***** Recorded information
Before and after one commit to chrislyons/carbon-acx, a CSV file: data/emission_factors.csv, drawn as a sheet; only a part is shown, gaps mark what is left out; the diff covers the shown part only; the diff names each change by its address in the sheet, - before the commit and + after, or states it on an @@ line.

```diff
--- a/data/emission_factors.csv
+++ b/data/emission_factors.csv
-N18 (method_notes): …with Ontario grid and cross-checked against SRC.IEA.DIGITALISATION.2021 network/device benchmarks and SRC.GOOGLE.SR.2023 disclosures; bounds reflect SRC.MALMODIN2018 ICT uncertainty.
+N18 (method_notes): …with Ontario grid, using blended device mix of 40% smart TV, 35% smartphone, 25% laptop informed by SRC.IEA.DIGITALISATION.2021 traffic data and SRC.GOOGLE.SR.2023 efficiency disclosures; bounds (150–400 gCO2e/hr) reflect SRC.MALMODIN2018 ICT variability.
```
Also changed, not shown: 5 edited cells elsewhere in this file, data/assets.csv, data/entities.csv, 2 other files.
**********
Aim of the exercise: Read through the entries and count the lines where "data" appears; respond with the number only.

Answer to the exercise: 5